── Data for analysis
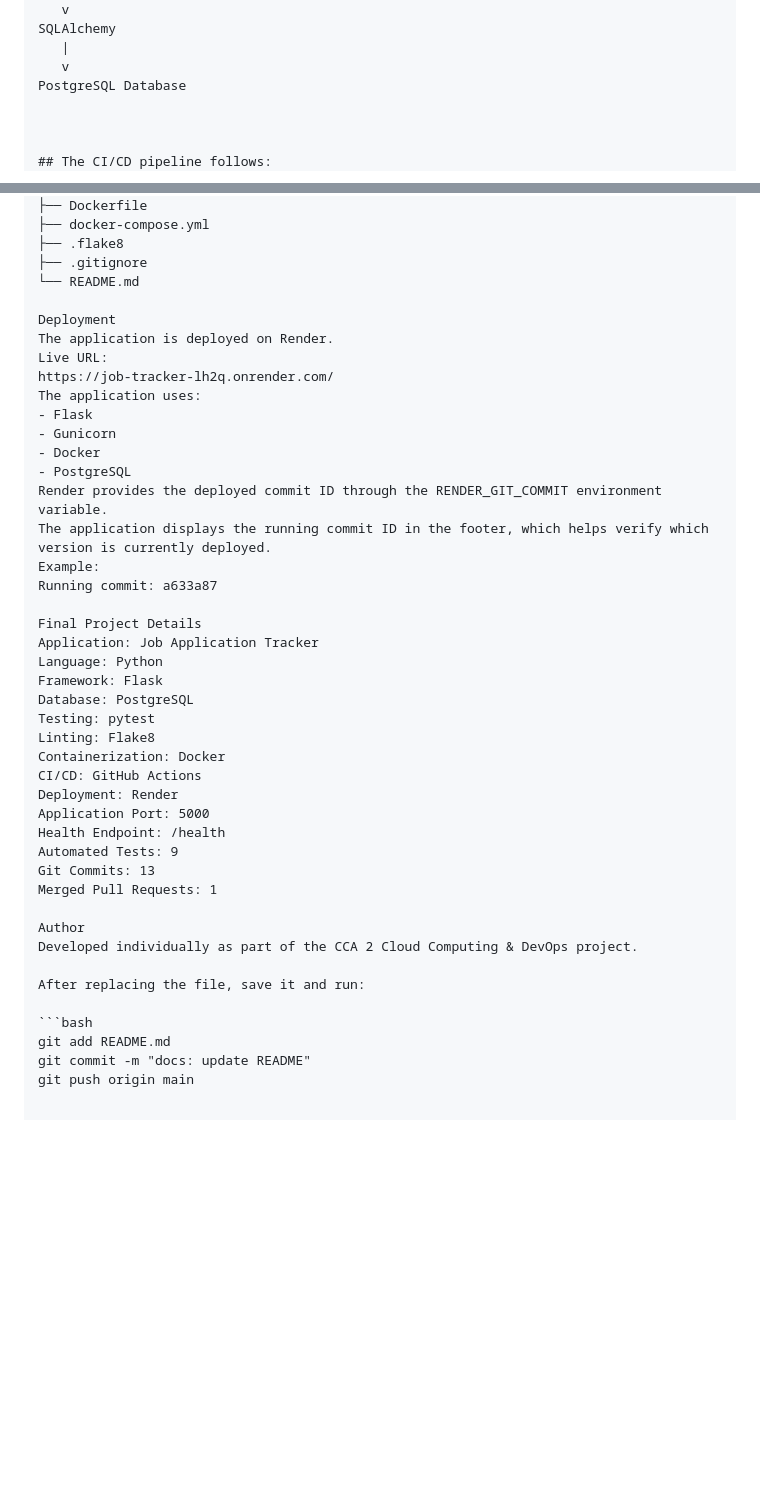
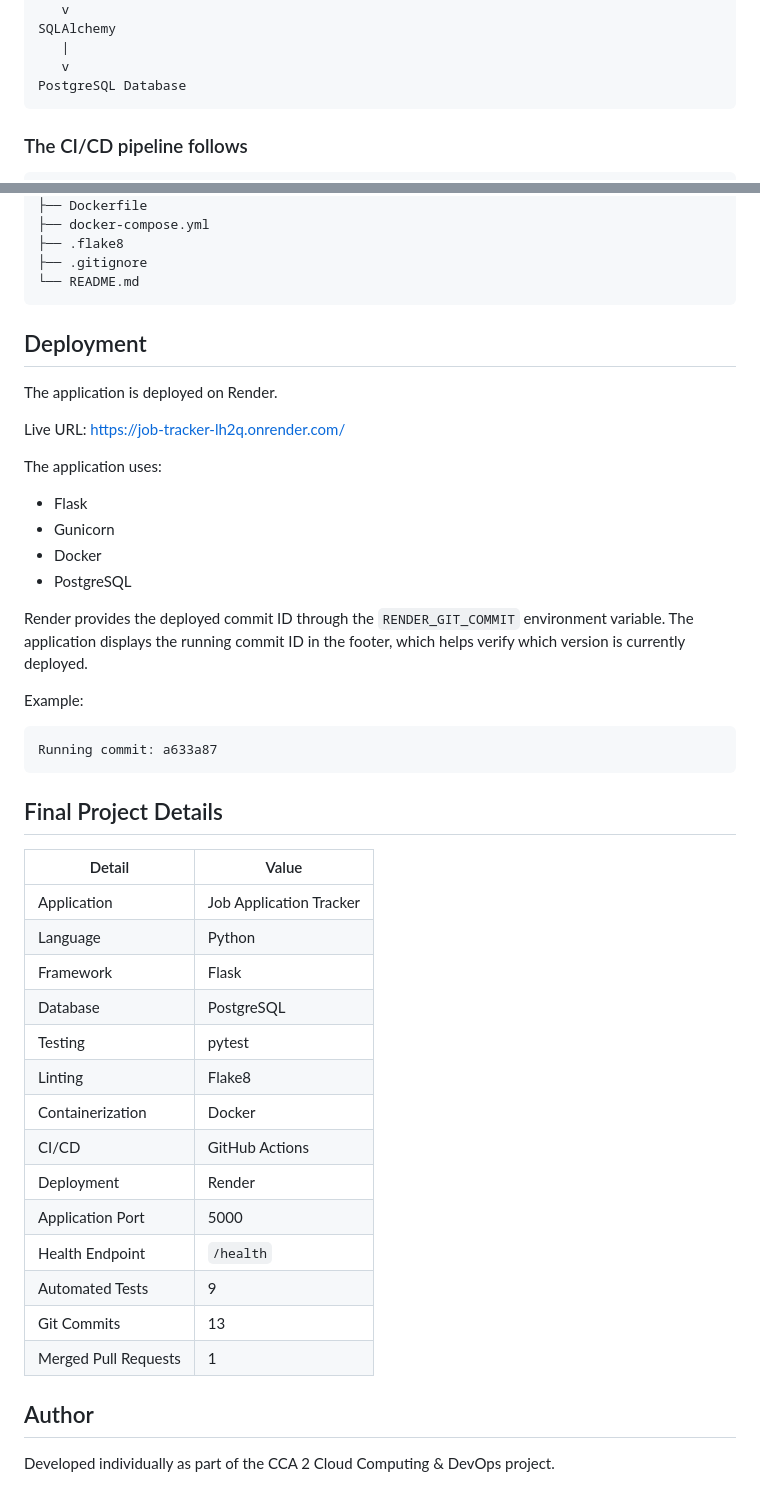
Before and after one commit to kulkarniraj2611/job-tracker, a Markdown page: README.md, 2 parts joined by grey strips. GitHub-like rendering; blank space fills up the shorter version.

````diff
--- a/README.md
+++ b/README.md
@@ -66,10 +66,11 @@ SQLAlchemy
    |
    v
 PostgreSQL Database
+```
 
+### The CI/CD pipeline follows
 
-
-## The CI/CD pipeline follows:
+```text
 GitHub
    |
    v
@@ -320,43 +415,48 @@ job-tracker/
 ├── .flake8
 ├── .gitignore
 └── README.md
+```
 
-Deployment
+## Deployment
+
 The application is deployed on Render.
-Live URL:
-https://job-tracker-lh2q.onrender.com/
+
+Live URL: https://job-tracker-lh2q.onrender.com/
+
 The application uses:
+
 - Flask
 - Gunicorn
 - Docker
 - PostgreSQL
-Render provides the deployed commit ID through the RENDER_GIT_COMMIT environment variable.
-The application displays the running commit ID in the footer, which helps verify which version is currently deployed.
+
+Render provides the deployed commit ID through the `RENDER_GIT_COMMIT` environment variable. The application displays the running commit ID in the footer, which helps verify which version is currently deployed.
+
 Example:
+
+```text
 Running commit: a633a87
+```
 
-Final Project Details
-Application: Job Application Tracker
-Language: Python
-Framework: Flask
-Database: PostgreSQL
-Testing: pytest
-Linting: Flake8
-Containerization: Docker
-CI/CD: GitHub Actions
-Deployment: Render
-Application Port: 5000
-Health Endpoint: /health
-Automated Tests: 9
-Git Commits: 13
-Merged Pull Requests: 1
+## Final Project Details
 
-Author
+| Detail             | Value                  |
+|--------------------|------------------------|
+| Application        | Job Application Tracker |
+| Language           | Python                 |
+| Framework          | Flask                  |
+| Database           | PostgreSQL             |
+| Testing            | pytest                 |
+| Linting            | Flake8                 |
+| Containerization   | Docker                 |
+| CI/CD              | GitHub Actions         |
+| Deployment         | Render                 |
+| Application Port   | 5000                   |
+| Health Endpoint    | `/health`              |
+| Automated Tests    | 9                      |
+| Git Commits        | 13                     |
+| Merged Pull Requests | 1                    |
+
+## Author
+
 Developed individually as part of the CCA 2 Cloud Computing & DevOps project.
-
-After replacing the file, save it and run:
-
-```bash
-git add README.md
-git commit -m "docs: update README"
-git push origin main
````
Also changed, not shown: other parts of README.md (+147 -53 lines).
────
── Data for analysis
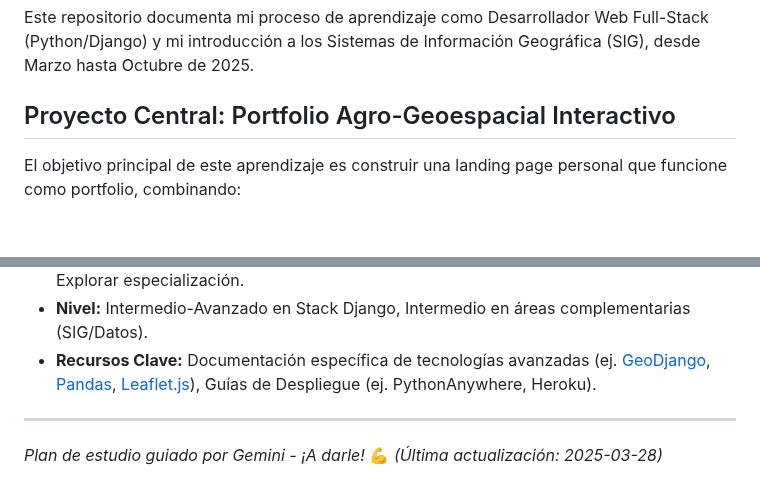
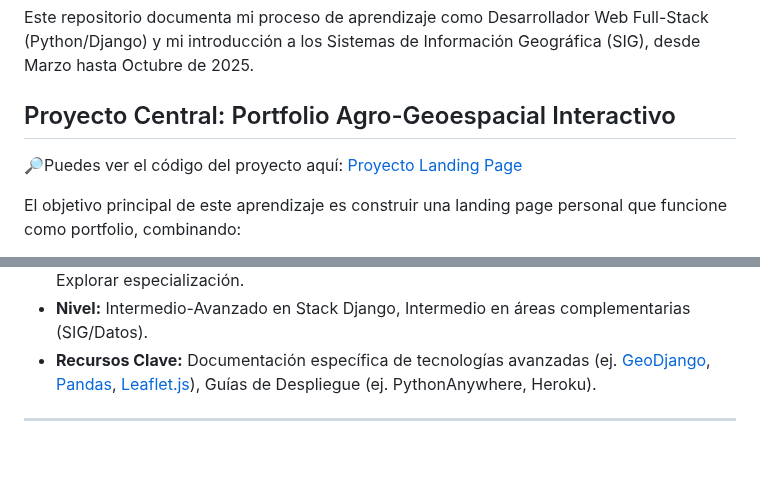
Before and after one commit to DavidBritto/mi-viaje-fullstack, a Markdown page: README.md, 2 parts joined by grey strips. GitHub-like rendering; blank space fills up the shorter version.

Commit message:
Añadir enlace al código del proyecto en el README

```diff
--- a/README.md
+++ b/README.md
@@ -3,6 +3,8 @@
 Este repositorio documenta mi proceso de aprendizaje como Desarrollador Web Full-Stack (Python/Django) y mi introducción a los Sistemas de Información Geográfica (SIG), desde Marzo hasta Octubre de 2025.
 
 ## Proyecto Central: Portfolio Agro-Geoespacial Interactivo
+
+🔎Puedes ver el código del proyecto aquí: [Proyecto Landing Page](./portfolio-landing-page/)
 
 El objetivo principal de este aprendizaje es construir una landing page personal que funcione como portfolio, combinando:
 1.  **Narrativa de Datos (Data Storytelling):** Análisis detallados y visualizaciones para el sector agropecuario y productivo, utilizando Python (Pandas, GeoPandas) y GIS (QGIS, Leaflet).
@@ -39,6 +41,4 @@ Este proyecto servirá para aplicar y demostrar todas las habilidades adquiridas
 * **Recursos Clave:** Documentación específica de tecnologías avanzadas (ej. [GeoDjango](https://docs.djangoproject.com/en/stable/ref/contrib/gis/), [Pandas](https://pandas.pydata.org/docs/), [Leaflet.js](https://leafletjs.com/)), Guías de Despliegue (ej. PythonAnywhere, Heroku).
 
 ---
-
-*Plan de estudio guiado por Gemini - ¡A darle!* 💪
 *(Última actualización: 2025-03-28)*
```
────
* [Work item]
Please return only the lines above, starting at the line that has "-Health Endpoint: /health" and ending at the line that has "Also changed, not", keeping both and leaving each one unchanged.

* [Response]
-Health Endpoint: /health
-Automated Tests: 9
-Git Commits: 13
-Merged Pull Requests: 1
+## Final Project Details
 
-Author
+| Detail             | Value                  |
+|--------------------|------------------------|
+| Application        | Job Application Tracker |
+| Language           | Python                 |
+| Framework          | Flask                  |
+| Database           | PostgreSQL             |
+| Testing            | pytest                 |
+| Linting            | Flake8                 |
+| Containerization   | Docker                 |
+| CI/CD              | GitHub Actions         |
+| Deployment         | Render                 |
+| Application Port   | 5000                   |
+| Health Endpoint    | `/health`              |
+| Automated Tests    | 9                      |
+| Git Commits        | 13                     |
+| Merged Pull Requests | 1                    |
+
+## Author
+
 Developed individually as part of the CCA 2 Cloud Computing & DevOps project.
-
-After replacing the file, save it and run:
-
-```bash
-git add README.md
-git commit -m "docs: update README"
-git push origin main
````
Also changed, not shown: other parts of README.md (+147 -53 lines).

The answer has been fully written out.